The corroboration required by this section has been defined by the Arkansas courts on many occasions. The corroborating evidence must establish the commission of the crime and tend to connect the accused with the crime. Henderson v. State, 279 Ark. 435, 652 S.W.2d 16, 19 (1983). There is no requirement that each element of the crime attested to by the accomplice be corroborated by independent testimony. Rather, "[i]f an accomplice is corroborated as to some particular fact or facts, the jury is authorized to infer that he speaks the truth as to all." Bennett v. State, 284 Ark. 87, 679 S.W.2d 202, 204 (1984). The defendant's own statement or testimony can supply this corroboration. Sargent v. State, 272 Ark. 366, 614 S.W.2d 507, 509-10 (1981). In Sargent, the court found inconsistencies in the defendant's testimony sufficient corroboration even though, as in the current case, the defendant denied the crime. Moreover, corroboration is not needed as to every detail supplied by an accomplice. See Shipp v. State, 241 Ark. 120, 406 S.W.2d 361, 362 (1966).

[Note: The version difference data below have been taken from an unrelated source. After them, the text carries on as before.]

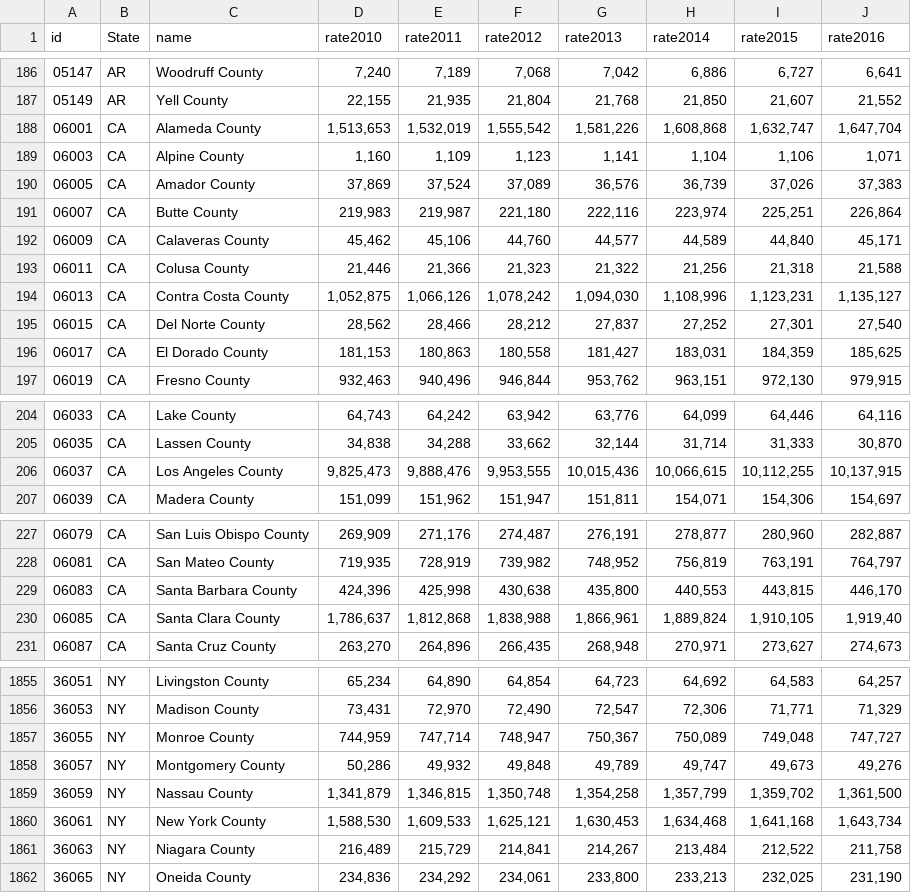
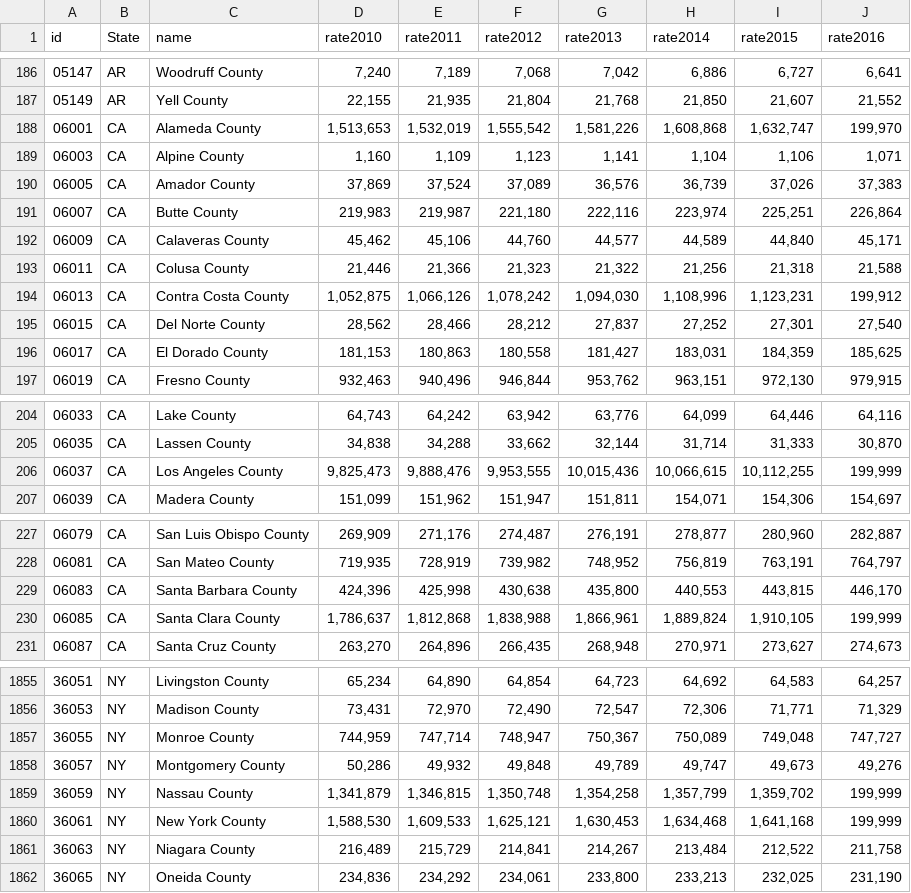
Before and after one commit to sabeehtaqi/FINAL-PROJECT, a CSV file: Project Data.csv, drawn as a sheet; only a part is shown, gaps mark what is left out; the diff covers the shown part only.

```diff
--- a/Project Data.csv
+++ b/Project Data.csv
@@ -187,3 +187,3 @@ id,State,name,rate2010,rate2011,rate2012,rate2013,rate2014,rate2015,rate2016
 05149,AR,Yell County,"22,155","21,935","21,804","21,768","21,850","21,607","21,552"
-06001,CA,Alameda County,"1,513,653","1,532,019","1,555,542","1,581,226","1,608,868","1,632,747","1,647,704"
+06001,CA,Alameda County,"1,513,653","1,532,019","1,555,542","1,581,226","1,608,868","1,632,747","199,970"
 06003,CA,Alpine County,"1,160","1,109","1,123","1,141","1,104","1,106","1,071"
@@ -193,3 +193,3 @@ id,State,name,rate2010,rate2011,rate2012,rate2013,rate2014,rate2015,rate2016
 06011,CA,Colusa County,"21,446","21,366","21,323","21,322","21,256","21,318","21,588"
-06013,CA,Contra Costa County,"1,052,875","1,066,126","1,078,242","1,094,030","1,108,996","1,123,231","1,135,127"
+06013,CA,Contra Costa County,"1,052,875","1,066,126","1,078,242","1,094,030","1,108,996","1,123,231","199,912"
 06015,CA,Del Norte County,"28,562","28,466","28,212","27,837","27,252","27,301","27,540"
@@ -205,3 +205,3 @@ id,State,name,rate2010,rate2011,rate2012,rate2013,rate2014,rate2015,rate2016
 06035,CA,Lassen County,"34,838","34,288","33,662","32,144","31,714","31,333","30,870"
-06037,CA,Los Angeles County,"9,825,473","9,888,476","9,953,555","10,015,436","10,066,615","10,112,255","10,137,915"
+06037,CA,Los Angeles County,"9,825,473","9,888,476","9,953,555","10,015,436","10,066,615","10,112,255","199,999"
 06039,CA,Madera County,"151,099","151,962","151,947","151,811","154,071","154,306","154,697"
@@ -229,3 +229,3 @@ id,State,name,rate2010,rate2011,rate2012,rate2013,rate2014,rate2015,rate2016
 06083,CA,Santa Barbara County,"424,396","425,998","430,638","435,800","440,553","443,815","446,170"
-06085,CA,Santa Clara County,"1,786,637","1,812,868","1,838,988","1,866,961","1,889,824","1,910,105","1,919,40"
+06085,CA,Santa Clara County,"1,786,637","1,812,868","1,838,988","1,866,961","1,889,824","1,910,105","199,999"
 06087,CA,Santa Cruz County,"263,270","264,896","266,435","268,948","270,971","273,627","274,673"
@@ -1858,4 +1858,4 @@ id,State,name,rate2010,rate2011,rate2012,rate2013,rate2014,rate2015,rate2016
 36057,NY,Montgomery County,"50,286","49,932","49,848","49,789","49,747","49,673","49,276"
-36059,NY,Nassau County,"1,341,879","1,346,815","1,350,748","1,354,258","1,357,799","1,359,702","1,361,500"
-36061,NY,New York County,"1,588,530","1,609,533","1,625,121","1,630,453","1,634,468","1,641,168","1,643,734"
+36059,NY,Nassau County,"1,341,879","1,346,815","1,350,748","1,354,258","1,357,799","1,359,702","199,999"
+36061,NY,New York County,"1,588,530","1,609,533","1,625,121","1,630,453","1,634,468","1,641,168","199,999"
 36063,NY,Niagara County,"216,489","215,729","214,841","214,267","213,484","212,522","211,758"
```
Also changed, not shown: 36 edited cells elsewhere in this file.
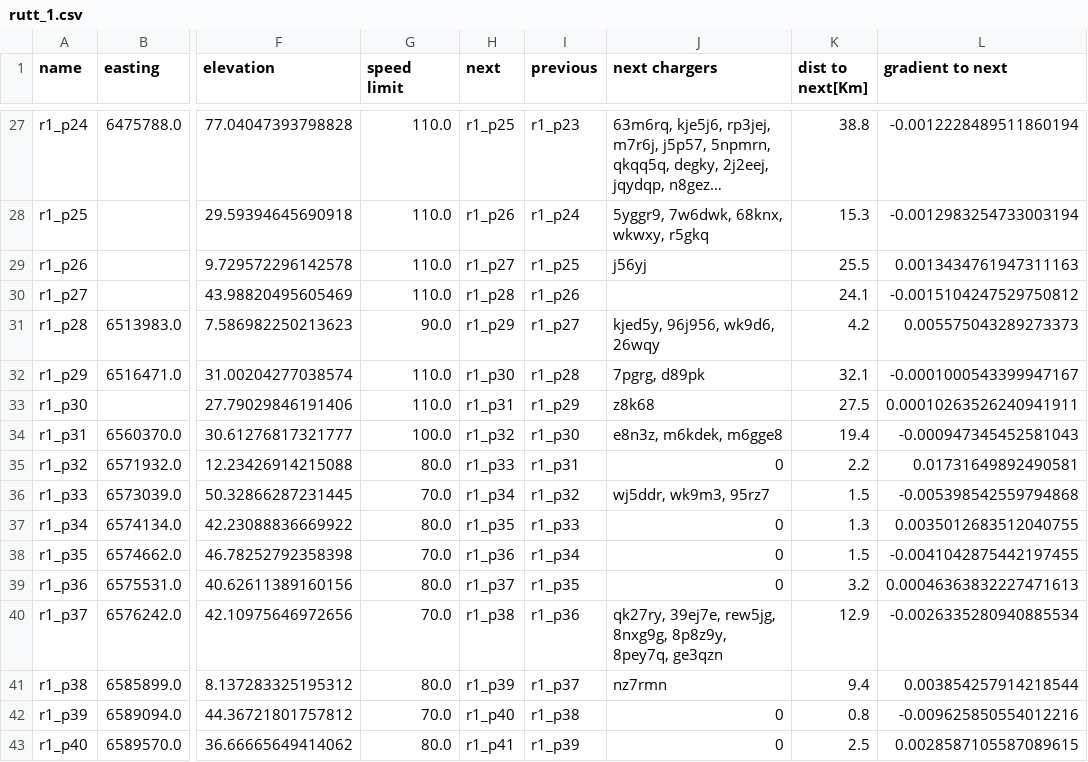
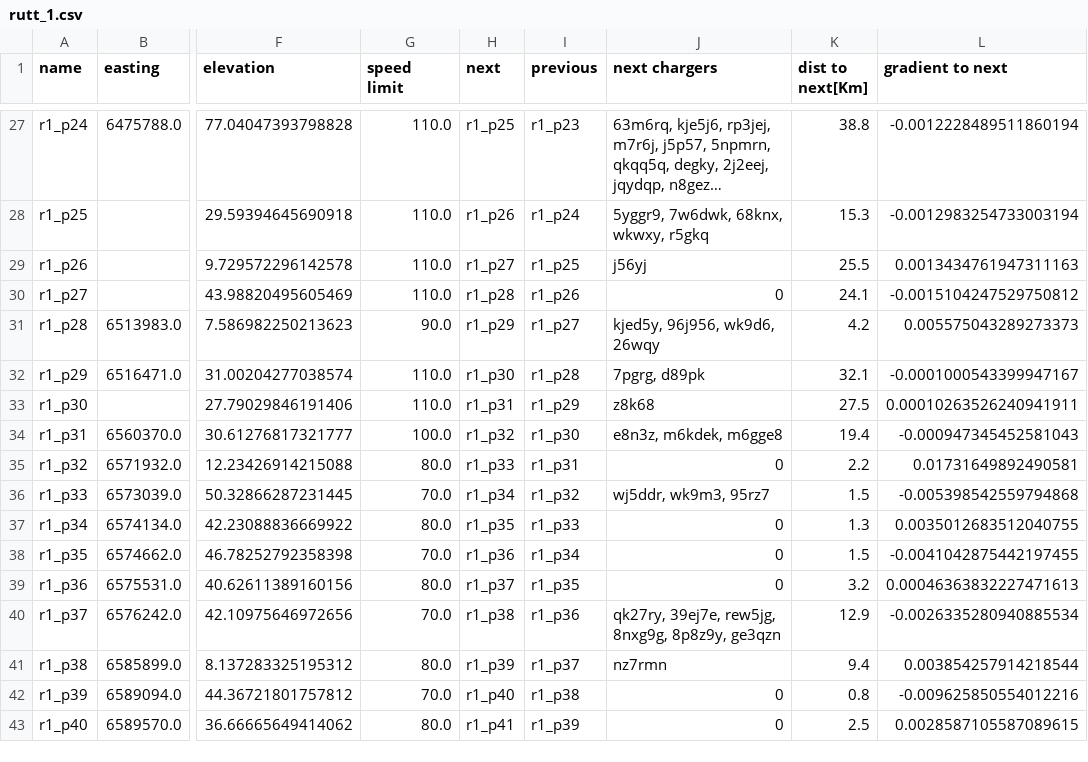
Before and after one commit to snikaren/Kandidatarbete, a CSV file: Algorithm/excel/rutt_1.csv, drawn as a sheet; only a part is shown, gaps mark what is left out; long unchanged cells end in …; the diff names each change by its address in the sheet, - before the commit and + after, or states it on an @@ line.

```diff
--- a/Algorithm/excel/rutt_1.csv
+++ b/Algorithm/excel/rutt_1.csv
-J30 (next chargers): (empty)
+J30 (next chargers): 0
-J40 (next chargers): …8nxg9g, 8p8z9y, 8pey7q, ge3qzn
+J40 (next chargers): …8nxg9g, 8p8z9y, ge3qzn
```
Also changed, not shown: 6 other files.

York's statement alone is enough to corroborate her co-defendant's statements that she was involved in planning the crime. In her statement, York admitted to asking the victim to jump-start the car. She also admitted to supplying rubber gloves and to driving the victim's car back to his house while wearing rubber gloves, as well as to putting things back in order at his house after the murder. She admitted to withdrawing $200 from the victim's bank account using his automatic teller personal identification number, and to using several of his checks. These admissions clearly provide sufficient corroboration under the statute and applicable case law. Therefore, counsel's assessment of the strength of the state's case against York was reasonable, and his conduct did not fall below the level of reasonable professional conduct.


In addition, York does not meet the second part of the ineffective assistance test. As the district court found, even had counsel performed as York asserts he should have, no credible evidence leads to the conclusion that she would not have pled guilty. In other words, York suffered no prejudice from counsel's conduct. Given the strength of the prosecution's case, counsel properly advised York to plead guilty.


Accordingly, the judgment of the district court denying York's petition for habeas corpus is affirmed.


THE HONORABLE JOSEPH T. SNEED, Senior United States Circuit Judge for the Ninth Circuit, sitting by designation


The Honorable H. David Young, United States Magistrate for the Eastern District of Arkansas. The matter was referred to the magistrate pursuant to 28 U.S.C. Sec. 636(c) by the Honorable Elsijane Trimble Roy, United States District Judge for the Eastern and Western Districts of Arkansas


Recodified at Ark. Code Ann. Sec. 16-89-111(e)(1). For ease of discussion, we shall use the Code references which were in effect at the time of York's conviction